Content revision data:

────────────────────

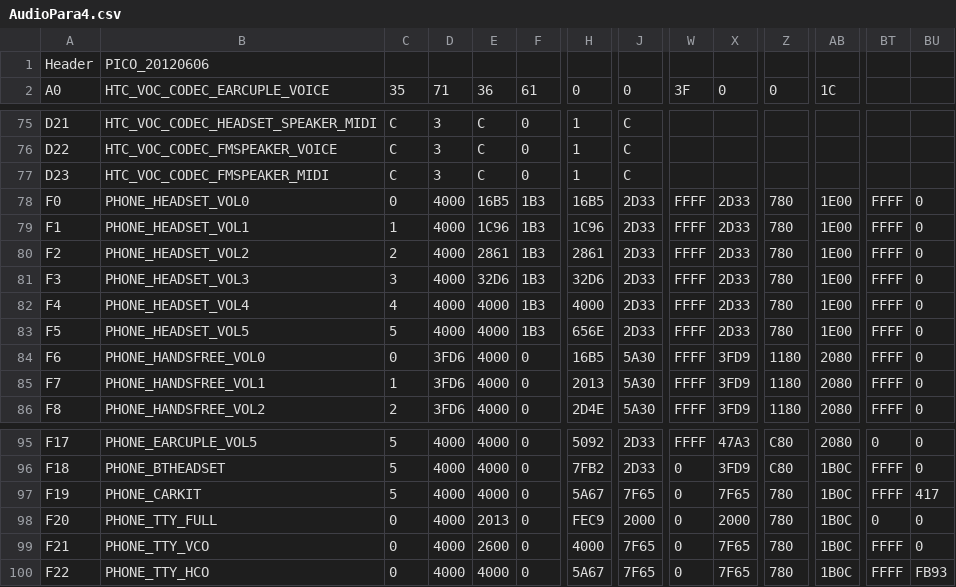
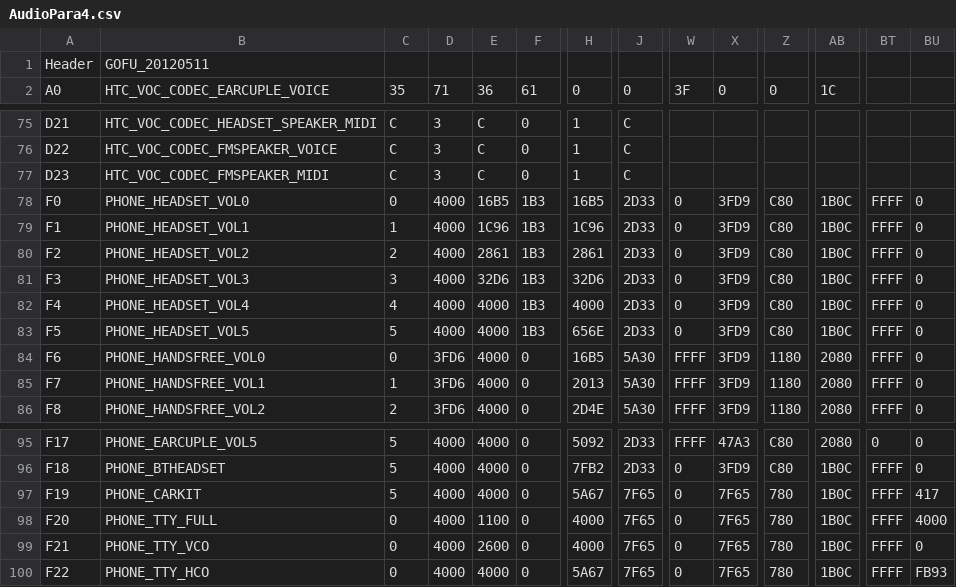
Before and after one commit to high1/android_device_htc_golfu, a CSV file: proprietary/etc/AudioPara4.csv, drawn as a sheet; only a part is shown, gaps mark what is left out; the diff names each change by its address in the sheet, - before the commit and + after, or states it on an @@ line.

Commit message:
Reverted some of the audio definitions updates

```diff
--- a/proprietary/etc/AudioPara4.csv
+++ b/proprietary/etc/AudioPara4.csv
-B1: PICO_20120606
+B1: GOFU_20120511
-W78:W83: FFFF
+W78:W83: 0
-X78:X83: 2D33
+X78:X83: 3FD9
-Z78:Z83: 780
+Z78:Z83: C80
-AB78:AB83: 1E00
+AB78:AB83: 1B0C
-E98: 2013
+E98: 1100
-H98: FEC9
+H98: 4000
-J98: 2000
+J98: 7F65
-X98: 2000
+X98: 7F65
-BT98: 0
+BT98: FFFF
-BU98: 0
+BU98: 4000
```
Also changed, not shown: proprietary/etc/AudioFilter.csv, proprietary/etc/AudioFilter_HP.csv, 2 other files.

────────────────────

Copy these entries precisely and drop any picture.

• [Answer box]
Before and after one commit to high1/android_device_htc_golfu, a CSV file: proprietary/etc/AudioPara4.csv, drawn as a sheet; only a part is shown, gaps mark what is left out; the diff names each change by its address in the sheet, - before the commit and + after, or states it on an @@ line.

Commit message:
Reverted some of the audio definitions updates

```diff
--- a/proprietary/etc/AudioPara4.csv
+++ b/proprietary/etc/AudioPara4.csv
-B1: PICO_20120606
+B1: GOFU_20120511
-W78:W83: FFFF
+W78:W83: 0
-X78:X83: 2D33
+X78:X83: 3FD9
-Z78:Z83: 780
+Z78:Z83: C80
-AB78:AB83: 1E00
+AB78:AB83: 1B0C
-E98: 2013
+E98: 1100
-H98: FEC9
+H98: 4000
-J98: 2000
+J98: 7F65
-X98: 2000
+X98: 7F65
-BT98: 0
+BT98: FFFF
-BU98: 0
+BU98: 4000
```
Also changed, not shown: proprietary/etc/AudioFilter.csv, proprietary/etc/AudioFilter_HP.csv, 2 other files.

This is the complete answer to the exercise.